*YOUR ASSIGNMENT:* Whenever a line below holds the word "where", copy that line.

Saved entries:

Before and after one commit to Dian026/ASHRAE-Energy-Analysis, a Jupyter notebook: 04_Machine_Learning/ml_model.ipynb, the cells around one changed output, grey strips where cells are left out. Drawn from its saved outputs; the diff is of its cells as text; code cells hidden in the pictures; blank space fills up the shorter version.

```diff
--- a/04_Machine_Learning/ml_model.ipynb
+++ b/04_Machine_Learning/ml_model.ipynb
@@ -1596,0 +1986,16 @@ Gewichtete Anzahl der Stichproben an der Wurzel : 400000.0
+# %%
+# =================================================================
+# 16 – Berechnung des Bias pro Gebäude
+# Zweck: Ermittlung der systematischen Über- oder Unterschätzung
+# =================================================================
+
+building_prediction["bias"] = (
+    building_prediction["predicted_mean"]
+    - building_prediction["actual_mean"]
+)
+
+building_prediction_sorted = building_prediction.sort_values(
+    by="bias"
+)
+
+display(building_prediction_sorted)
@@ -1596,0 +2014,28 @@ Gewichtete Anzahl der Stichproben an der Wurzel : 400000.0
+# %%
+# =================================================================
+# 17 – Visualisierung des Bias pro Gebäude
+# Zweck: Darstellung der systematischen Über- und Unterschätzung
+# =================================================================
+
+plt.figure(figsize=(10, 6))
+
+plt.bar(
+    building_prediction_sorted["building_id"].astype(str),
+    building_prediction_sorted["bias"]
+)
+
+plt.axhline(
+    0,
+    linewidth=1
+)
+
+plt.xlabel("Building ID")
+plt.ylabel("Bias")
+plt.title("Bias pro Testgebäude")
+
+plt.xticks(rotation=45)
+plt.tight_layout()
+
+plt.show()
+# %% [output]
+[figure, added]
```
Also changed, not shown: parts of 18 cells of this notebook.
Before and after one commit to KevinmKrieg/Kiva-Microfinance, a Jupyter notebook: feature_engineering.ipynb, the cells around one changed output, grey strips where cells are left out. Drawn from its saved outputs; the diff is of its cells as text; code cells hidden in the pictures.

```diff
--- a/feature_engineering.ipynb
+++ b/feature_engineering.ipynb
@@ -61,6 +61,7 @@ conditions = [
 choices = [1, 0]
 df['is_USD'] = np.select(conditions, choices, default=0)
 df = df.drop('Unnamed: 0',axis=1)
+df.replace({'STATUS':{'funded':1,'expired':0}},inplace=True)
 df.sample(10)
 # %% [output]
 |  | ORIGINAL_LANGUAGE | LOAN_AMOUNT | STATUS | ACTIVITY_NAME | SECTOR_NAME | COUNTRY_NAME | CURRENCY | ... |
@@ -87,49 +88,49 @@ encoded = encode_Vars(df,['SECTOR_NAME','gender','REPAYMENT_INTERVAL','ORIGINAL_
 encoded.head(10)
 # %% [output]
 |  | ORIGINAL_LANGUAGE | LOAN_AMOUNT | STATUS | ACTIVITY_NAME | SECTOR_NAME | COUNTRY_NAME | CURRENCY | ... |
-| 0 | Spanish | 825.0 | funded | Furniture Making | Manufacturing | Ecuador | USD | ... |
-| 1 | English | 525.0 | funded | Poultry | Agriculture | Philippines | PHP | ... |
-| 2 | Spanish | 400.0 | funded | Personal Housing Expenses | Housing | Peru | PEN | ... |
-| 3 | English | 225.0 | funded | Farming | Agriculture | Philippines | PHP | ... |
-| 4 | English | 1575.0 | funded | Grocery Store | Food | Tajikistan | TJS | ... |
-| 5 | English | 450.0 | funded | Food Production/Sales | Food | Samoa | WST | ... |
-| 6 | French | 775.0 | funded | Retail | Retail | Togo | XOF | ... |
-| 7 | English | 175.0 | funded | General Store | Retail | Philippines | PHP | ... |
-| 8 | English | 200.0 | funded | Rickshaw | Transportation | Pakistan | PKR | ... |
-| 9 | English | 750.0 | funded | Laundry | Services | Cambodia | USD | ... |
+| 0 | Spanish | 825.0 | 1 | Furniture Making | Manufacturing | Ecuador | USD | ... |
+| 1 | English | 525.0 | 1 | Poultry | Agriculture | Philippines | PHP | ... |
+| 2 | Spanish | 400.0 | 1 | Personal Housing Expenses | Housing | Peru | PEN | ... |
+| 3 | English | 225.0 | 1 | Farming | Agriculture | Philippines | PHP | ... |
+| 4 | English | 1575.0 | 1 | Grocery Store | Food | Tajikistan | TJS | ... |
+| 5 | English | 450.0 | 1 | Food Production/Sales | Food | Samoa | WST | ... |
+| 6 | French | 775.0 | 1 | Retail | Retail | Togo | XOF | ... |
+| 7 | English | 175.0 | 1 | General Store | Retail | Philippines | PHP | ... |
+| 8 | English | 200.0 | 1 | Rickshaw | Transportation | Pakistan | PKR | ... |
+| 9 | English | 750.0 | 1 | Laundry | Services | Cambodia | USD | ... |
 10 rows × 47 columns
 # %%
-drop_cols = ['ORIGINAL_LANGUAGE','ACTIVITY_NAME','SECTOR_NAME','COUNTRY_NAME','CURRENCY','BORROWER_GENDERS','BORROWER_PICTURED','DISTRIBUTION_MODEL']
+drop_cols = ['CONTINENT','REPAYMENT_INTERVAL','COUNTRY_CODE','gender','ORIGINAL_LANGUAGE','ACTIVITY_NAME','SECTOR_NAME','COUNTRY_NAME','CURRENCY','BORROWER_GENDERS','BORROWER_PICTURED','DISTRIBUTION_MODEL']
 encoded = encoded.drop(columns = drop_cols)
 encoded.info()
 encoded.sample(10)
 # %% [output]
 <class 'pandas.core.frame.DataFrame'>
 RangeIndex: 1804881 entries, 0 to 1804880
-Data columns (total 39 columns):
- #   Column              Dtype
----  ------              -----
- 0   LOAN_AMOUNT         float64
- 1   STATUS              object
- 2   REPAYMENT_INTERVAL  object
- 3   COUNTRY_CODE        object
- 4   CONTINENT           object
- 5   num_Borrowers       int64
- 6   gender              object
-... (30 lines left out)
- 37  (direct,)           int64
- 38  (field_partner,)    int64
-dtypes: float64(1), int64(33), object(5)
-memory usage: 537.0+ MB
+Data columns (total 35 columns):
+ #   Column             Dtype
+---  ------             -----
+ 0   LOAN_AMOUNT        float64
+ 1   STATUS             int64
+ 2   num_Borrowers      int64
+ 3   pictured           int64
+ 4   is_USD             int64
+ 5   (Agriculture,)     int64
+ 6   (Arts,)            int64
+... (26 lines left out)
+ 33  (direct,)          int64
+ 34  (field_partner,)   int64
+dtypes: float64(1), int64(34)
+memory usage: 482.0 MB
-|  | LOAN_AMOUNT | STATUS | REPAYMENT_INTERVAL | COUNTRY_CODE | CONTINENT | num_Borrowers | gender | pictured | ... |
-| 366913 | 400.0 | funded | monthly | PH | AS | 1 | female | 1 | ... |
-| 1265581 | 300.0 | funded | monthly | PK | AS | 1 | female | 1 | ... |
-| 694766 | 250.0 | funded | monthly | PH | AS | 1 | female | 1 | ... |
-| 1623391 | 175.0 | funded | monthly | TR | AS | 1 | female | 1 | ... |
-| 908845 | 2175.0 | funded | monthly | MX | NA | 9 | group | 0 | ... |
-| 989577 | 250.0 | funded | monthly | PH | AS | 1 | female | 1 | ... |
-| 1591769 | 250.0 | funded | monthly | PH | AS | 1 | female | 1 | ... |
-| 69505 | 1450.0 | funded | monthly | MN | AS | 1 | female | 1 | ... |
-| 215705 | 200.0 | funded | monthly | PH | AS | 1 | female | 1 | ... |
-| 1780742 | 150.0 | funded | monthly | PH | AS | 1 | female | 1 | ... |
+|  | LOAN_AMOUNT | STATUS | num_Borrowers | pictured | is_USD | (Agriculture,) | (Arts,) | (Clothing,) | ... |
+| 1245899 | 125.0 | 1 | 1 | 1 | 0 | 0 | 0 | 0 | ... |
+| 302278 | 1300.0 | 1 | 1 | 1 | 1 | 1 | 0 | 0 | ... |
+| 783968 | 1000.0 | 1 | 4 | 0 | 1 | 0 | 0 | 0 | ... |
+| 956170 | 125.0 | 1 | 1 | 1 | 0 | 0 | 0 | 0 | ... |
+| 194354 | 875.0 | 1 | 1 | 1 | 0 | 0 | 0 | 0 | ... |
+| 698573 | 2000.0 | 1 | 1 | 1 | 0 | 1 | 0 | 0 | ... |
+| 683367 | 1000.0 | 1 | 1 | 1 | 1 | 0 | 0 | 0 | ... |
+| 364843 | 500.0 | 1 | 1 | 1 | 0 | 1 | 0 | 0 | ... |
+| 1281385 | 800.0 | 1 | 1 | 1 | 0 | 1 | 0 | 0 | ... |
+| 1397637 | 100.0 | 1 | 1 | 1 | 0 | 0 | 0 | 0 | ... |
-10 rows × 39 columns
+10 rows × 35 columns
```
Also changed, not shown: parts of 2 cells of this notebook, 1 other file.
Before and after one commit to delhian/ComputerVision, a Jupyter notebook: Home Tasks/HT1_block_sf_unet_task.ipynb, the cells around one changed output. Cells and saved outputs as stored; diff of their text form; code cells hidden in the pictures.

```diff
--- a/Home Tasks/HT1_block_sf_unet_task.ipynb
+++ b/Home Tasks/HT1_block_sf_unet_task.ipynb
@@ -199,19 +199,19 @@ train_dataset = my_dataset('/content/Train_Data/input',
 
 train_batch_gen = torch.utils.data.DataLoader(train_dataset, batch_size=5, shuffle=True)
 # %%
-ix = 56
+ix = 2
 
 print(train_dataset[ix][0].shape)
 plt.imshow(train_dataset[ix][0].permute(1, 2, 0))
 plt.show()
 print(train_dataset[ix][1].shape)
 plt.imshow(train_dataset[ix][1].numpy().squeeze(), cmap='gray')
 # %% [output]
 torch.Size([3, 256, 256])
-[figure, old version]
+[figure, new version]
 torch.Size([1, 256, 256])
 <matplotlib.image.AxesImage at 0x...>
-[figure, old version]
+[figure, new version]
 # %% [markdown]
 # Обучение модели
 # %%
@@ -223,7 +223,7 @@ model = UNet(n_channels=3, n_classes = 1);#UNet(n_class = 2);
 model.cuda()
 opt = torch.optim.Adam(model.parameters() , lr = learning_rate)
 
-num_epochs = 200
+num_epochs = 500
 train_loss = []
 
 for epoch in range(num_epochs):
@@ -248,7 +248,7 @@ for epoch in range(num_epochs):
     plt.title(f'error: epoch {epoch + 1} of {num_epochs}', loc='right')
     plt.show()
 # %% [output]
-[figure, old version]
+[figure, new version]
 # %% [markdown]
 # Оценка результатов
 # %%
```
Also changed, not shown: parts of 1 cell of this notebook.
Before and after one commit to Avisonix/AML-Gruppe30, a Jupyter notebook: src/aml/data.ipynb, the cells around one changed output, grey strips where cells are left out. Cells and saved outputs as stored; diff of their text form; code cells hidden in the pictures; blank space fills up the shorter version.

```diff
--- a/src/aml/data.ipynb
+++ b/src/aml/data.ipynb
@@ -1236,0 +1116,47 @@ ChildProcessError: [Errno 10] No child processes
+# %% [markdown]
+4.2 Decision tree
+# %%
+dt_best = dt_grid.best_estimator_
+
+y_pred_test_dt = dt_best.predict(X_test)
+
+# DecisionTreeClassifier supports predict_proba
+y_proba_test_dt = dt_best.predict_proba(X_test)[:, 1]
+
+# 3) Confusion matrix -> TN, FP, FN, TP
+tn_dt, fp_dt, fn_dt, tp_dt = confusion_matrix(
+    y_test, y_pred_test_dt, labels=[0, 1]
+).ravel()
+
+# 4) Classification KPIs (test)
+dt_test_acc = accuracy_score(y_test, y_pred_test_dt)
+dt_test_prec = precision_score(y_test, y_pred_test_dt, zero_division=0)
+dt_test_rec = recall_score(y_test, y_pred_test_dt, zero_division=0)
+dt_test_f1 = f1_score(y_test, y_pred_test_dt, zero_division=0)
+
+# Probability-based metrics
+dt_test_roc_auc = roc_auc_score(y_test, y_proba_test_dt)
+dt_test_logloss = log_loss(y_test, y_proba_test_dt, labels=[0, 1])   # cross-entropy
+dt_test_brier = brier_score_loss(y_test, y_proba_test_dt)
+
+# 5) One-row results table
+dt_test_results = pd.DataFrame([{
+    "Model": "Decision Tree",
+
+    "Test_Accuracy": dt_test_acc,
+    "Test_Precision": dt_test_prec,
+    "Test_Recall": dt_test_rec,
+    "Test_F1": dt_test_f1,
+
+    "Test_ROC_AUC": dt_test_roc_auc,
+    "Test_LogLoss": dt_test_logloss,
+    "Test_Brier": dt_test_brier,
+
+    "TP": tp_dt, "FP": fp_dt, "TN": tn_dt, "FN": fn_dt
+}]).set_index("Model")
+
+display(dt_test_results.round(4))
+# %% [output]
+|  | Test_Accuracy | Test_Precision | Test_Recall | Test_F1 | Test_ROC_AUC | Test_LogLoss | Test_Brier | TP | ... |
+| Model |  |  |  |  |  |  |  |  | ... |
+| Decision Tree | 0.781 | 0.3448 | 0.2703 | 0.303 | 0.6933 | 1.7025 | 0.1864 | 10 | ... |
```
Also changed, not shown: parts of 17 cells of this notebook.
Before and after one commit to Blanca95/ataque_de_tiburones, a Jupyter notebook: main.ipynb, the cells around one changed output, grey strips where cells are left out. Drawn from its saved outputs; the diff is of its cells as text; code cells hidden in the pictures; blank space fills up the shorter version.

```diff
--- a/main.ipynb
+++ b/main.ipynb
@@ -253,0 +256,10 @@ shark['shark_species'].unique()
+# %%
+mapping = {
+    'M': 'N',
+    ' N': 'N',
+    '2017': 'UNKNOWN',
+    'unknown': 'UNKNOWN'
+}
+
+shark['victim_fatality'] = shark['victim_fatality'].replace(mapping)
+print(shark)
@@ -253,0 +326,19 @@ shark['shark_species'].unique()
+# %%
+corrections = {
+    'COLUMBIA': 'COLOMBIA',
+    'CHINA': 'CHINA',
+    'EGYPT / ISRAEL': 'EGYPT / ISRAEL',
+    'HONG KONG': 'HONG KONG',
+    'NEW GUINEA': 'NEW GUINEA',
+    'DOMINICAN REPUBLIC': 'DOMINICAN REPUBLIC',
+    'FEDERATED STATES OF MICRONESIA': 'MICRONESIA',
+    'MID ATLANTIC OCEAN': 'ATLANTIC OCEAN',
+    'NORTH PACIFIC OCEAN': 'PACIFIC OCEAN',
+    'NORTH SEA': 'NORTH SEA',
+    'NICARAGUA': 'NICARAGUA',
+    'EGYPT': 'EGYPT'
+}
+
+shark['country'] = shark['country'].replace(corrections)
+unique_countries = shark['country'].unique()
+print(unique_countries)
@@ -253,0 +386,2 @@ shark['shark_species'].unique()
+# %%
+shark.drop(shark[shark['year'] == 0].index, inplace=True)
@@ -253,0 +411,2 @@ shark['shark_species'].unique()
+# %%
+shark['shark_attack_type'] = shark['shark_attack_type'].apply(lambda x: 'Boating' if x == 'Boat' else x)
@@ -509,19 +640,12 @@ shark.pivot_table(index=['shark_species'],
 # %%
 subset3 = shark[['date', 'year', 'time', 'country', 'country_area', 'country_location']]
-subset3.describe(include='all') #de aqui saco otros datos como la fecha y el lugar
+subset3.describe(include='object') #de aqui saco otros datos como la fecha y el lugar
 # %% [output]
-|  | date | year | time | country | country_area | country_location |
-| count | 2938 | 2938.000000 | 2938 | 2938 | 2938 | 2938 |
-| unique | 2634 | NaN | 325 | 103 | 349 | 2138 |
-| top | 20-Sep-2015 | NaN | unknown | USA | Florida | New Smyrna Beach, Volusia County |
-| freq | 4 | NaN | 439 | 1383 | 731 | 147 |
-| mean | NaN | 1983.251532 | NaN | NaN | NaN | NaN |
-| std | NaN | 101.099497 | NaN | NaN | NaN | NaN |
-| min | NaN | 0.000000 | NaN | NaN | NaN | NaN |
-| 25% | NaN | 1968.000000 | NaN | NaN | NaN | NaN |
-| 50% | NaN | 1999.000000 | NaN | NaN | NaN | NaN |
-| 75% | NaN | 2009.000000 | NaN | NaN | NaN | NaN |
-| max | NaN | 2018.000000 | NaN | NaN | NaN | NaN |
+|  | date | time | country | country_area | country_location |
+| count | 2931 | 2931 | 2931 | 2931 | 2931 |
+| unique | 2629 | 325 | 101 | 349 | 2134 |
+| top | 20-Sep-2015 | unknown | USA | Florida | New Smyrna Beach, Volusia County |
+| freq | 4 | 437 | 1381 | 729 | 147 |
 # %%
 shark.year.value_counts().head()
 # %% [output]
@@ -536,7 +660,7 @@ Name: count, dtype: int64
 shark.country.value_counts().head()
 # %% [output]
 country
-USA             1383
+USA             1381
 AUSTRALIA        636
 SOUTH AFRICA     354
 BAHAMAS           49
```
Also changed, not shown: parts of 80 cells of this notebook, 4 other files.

*PROBLEM SOLUTION:*
Before and after one commit to Dian026/ASHRAE-Energy-Analysis, a Jupyter notebook: 04_Machine_Learning/ml_model.ipynb, the cells around one changed output, grey strips where cells are left out. Drawn from its saved outputs; the diff is of its cells as text; code cells hidden in the pictures; blank space fills up the shorter version.
Before and after one commit to KevinmKrieg/Kiva-Microfinance, a Jupyter notebook: feature_engineering.ipynb, the cells around one changed output, grey strips where cells are left out. Drawn from its saved outputs; the diff is of its cells as text; code cells hidden in the pictures.
Before and after one commit to Avisonix/AML-Gruppe30, a Jupyter notebook: src/aml/data.ipynb, the cells around one changed output, grey strips where cells are left out. Cells and saved outputs as stored; diff of their text form; code cells hidden in the pictures; blank space fills up the shorter version.
Before and after one commit to Blanca95/ataque_de_tiburones, a Jupyter notebook: main.ipynb, the cells around one changed output, grey strips where cells are left out. Drawn from its saved outputs; the diff is of its cells as text; code cells hidden in the pictures; blank space fills up the shorter version.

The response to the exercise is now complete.